“My father was Exalted Ruler of Wheeling Lodge No. 28 the year I was born,” said Ted. “He coached the Ritual team for many years. I knew the Eleven O’Clock Toast by the time I was 7.”
Ted always knew that one day he would follow in his father’s footsteps and join the Elks. Ted’s father, Lester C. Hess, Sr., was a shrewd man, and when Ted was in his final year of law school at West Virginia University, he offered his son sage advice.
“Lawsuits are adversarial procedures,” the elder Hess said. “You’re bound to make some foes. Join the Lodge now before one of them has a chance to blackball you!”
Ted didn’t take much persuading—many of his friends were already members of the Lodge. In addition, he was newly married to Becky Eades, and the Lodge had fun dances and an excellent restaurant and lounge that was perfect for the newlyweds.
Ted dove head-first into both governance and community activities.
Soon, he blazed his own trail through Elkdom. He served the district and then the state association on numerous committees and in positions of leadership. He was a member of the Grand Lodge Committee on Judiciary and the Board of Grand Trustees, and in July 1991, he was elected national president of the Order.
Ted remained active as a past national president. He spent 14 years on the Elks National Foundation’s Board of Trustees, including two years as chairman. As a Trustee, Ted helped shape the organization that has provided him with so many opportunities to give back—as a local scholarship judge, at V.A. medical centers, as a Hoop Shoot official. (“I never pass up an opportunity to try to steer the really good shooters toward the basketball program at Vanderbilt University,” he says.)
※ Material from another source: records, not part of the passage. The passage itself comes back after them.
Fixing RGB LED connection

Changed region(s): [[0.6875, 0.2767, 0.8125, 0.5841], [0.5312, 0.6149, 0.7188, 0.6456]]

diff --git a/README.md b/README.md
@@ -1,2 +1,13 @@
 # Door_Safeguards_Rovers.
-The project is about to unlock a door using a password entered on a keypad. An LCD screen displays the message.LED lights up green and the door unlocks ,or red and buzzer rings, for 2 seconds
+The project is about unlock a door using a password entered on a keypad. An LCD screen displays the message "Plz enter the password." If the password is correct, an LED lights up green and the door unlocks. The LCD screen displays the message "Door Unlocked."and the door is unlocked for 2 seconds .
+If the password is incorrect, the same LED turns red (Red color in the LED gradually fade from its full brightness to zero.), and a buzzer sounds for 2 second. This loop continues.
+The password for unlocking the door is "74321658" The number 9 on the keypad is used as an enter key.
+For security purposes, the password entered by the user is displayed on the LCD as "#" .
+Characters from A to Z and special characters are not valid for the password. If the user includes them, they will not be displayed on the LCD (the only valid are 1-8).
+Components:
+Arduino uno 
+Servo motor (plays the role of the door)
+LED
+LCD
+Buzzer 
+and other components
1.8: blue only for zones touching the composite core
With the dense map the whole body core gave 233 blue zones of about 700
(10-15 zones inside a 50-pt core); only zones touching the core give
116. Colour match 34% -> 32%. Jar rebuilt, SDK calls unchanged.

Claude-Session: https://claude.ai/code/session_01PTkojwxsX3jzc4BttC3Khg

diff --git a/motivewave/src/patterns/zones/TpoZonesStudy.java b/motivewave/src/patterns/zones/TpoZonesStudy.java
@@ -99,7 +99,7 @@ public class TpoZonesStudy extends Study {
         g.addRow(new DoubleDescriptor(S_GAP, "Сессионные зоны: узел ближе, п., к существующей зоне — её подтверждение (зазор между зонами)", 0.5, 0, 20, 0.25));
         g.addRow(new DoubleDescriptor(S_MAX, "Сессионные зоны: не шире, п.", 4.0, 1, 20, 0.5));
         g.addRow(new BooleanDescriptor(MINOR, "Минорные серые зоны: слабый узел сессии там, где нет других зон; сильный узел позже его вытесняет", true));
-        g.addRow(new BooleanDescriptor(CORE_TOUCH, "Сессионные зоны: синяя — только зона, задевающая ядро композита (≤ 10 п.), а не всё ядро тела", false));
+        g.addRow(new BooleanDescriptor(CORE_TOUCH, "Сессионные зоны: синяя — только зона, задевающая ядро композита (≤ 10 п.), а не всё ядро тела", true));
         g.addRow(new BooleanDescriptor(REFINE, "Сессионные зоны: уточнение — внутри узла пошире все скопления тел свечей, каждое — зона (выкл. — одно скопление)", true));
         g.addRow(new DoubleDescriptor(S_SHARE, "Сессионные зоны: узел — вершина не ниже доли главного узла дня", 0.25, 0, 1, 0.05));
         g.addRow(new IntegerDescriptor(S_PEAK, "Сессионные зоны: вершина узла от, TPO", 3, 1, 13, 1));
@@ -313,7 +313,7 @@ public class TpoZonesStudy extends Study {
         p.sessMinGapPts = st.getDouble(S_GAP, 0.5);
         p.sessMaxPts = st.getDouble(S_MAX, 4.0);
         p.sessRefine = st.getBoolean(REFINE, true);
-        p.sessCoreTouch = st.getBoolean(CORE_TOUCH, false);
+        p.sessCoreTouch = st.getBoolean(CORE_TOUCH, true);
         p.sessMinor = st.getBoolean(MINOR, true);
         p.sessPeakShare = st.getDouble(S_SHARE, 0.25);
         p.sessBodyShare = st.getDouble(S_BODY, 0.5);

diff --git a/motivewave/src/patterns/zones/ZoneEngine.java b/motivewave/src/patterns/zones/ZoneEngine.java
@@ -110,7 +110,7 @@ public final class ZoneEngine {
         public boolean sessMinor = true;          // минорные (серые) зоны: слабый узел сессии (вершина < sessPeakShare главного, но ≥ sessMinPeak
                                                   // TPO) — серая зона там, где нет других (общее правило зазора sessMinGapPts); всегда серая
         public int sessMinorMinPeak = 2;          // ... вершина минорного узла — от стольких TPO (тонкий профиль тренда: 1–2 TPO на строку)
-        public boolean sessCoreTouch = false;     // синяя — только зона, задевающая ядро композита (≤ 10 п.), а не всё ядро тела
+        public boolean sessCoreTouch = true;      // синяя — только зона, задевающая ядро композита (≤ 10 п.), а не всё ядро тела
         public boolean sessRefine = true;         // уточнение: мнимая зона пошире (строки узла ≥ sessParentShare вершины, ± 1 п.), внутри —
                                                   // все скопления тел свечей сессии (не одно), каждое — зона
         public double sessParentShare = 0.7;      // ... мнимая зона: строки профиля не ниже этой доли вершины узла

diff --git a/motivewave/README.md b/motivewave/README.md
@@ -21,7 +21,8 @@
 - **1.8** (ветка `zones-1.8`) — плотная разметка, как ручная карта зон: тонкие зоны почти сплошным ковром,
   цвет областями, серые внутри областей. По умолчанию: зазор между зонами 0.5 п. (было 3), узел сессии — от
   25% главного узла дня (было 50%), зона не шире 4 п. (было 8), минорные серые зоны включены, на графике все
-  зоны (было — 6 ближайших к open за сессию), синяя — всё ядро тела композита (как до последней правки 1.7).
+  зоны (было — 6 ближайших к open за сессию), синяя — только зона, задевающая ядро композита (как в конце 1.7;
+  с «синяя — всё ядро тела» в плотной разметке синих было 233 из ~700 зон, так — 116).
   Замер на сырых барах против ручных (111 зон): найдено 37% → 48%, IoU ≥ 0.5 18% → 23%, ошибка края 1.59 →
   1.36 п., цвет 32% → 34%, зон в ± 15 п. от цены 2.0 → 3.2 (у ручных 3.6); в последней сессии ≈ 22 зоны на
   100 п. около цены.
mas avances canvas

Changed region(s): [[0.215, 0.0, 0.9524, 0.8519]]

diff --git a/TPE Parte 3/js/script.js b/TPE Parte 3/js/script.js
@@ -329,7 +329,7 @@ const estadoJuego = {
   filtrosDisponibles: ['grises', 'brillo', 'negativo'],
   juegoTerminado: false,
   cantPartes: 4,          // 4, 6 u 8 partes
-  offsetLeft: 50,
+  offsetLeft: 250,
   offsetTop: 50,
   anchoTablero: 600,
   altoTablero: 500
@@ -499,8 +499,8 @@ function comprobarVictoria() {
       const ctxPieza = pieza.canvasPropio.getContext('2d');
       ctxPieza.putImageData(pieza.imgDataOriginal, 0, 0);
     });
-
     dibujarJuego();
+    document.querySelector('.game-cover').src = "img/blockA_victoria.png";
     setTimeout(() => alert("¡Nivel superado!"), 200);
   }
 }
“I initiated the conversation that eventually led to the Legacy scholarship that we have now,” Ted said, referring to the four-year scholarship for children and grandchildren of dues-paying Elks. When interviewed in 2017, Ted said he’d been judging scholarship applications for more than 40 years. “The Community Investments Program started on my watch.”
Ted volunteered regularly with Wheeling Lodge’s Just for Kids Impact Grant project. In 2017, Ted and his peers on the Lodge’s Youth Activities Committee had been preparing and serving a monthly family dinner at a local soup kitchen for nine years. Ted also stuck around to play games with kids and help with their homework.
Despite all his accomplishments in Elkdom, Ted counted the introduction he gave as a state sponsor for the 1994 top Most Valuable Student Scholarship winner as his proudest moment.
“I must have spent 20 hours on that 10-minute speech,” he said.
As an active Elk, he embraced many opportunities to share Elkdom with young people, whether a top scholar, a client at the soup kitchen, or a camper at the camp for children with disabilities operated by the West Virginia Elks Association.
“The Elks have been very good to Becky and me,” Ted explained. “The Order has been a major part of our lives. I can never fully repay the Order for what it has done for me, but I can do what I can.”
Ted gave to the Foundation his time and talent, and he was also a regular donor and member of the John F. Malley Society. He wanted to help Elks build stronger communities because it’s the kind of thing family does.
“I ate a lot of ‘gourmet’ meals at White Castle,” reflected Ted on his days as an undergrad at Vanderbilt. “I hope I can help some of today’s college students avoid that experience.”
In 2017, Ted and Becky sold their country home of 40 years and downsized to a one-story townhome. The new place had no room for Ted’s extensive home library, so he arranged to donate it to the Louis Johnson V.A. Medical Center in Clarksburg, West Virginia.
“I drove from Wheeling to Clarksburg to personally deliver the books to the hospital’s librarian,” Ted said. “The famous American who said, ‘The Elks raise a lot of money and give it all away’ was not too far off the mark.”
Ted passed away on Thursday, November 17, 2022. His legacy with the Elks and the Elks National Foundation will never be forgotten.